# Requirement:
Copy all records verbatim, images excluded.

# Records to process:
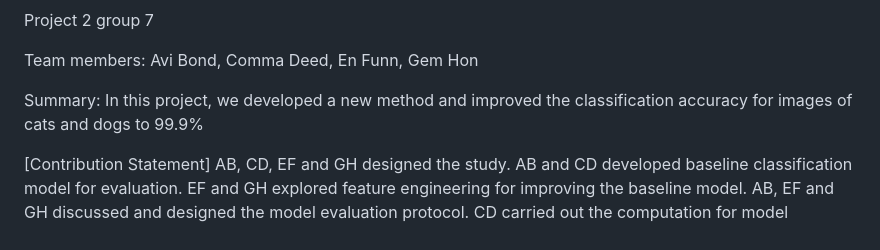
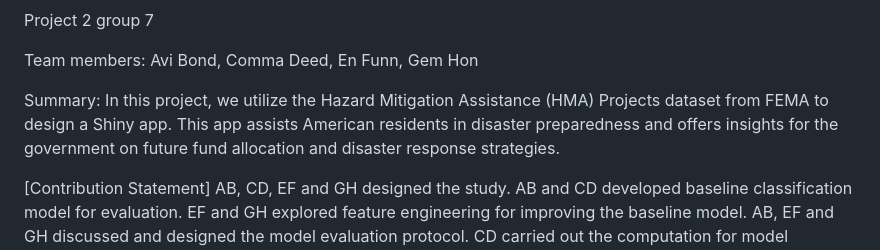
Before and after one commit to drakewang2000/ADS-Fall2023-Project2-ShinyApp-Group7, a Markdown page: README.md, the part around the change. GitHub-like rendering.

```diff
--- a/README.md
+++ b/README.md
@@ -41,7 +41,7 @@ Project 2 group 7
 
 Team members: Avi Bond, Comma Deed, En Funn, Gem Hon
 
-Summary: In this project, we developed a new method and improved the classification accuracy for images of cats and dogs to 99.9%
+Summary: In this project, we utilize the Hazard Mitigation Assistance (HMA) Projects dataset from FEMA to design a Shiny app. This app assists American residents in disaster preparedness and offers insights for the government on future fund allocation and disaster response strategies.
 
 [Contribution Statement] AB, CD, EF and GH designed the study. AB and CD developed baseline classification model for evaluation. EF and GH explored feature engineering for improving the baseline model. AB, EF and GH discussed and designed the model evaluation protocol. CD carried out the computation for model evaluation. All team members contributed to the GitHub repository and prepared the presentation. All team members approve our work presented in our GitHub repository including this contribution statement.
 
```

# Solution to the exercise:
Before and after one commit to drakewang2000/ADS-Fall2023-Project2-ShinyApp-Group7, a Markdown page: README.md, the part around the change. GitHub-like rendering.

```diff
--- a/README.md
+++ b/README.md
@@ -41,7 +41,7 @@ Project 2 group 7
 
 Team members: Avi Bond, Comma Deed, En Funn, Gem Hon
 
-Summary: In this project, we developed a new method and improved the classification accuracy for images of cats and dogs to 99.9%
+Summary: In this project, we utilize the Hazard Mitigation Assistance (HMA) Projects dataset from FEMA to design a Shiny app. This app assists American residents in disaster preparedness and offers insights for the government on future fund allocation and disaster response strategies.
 
 [Contribution Statement] AB, CD, EF and GH designed the study. AB and CD developed baseline classification model for evaluation. EF and GH explored feature engineering for improving the baseline model. AB, EF and GH discussed and designed the model evaluation protocol. CD carried out the computation for model evaluation. All team members contributed to the GitHub repository and prepared the presentation. All team members approve our work presented in our GitHub repository including this contribution statement.
 
```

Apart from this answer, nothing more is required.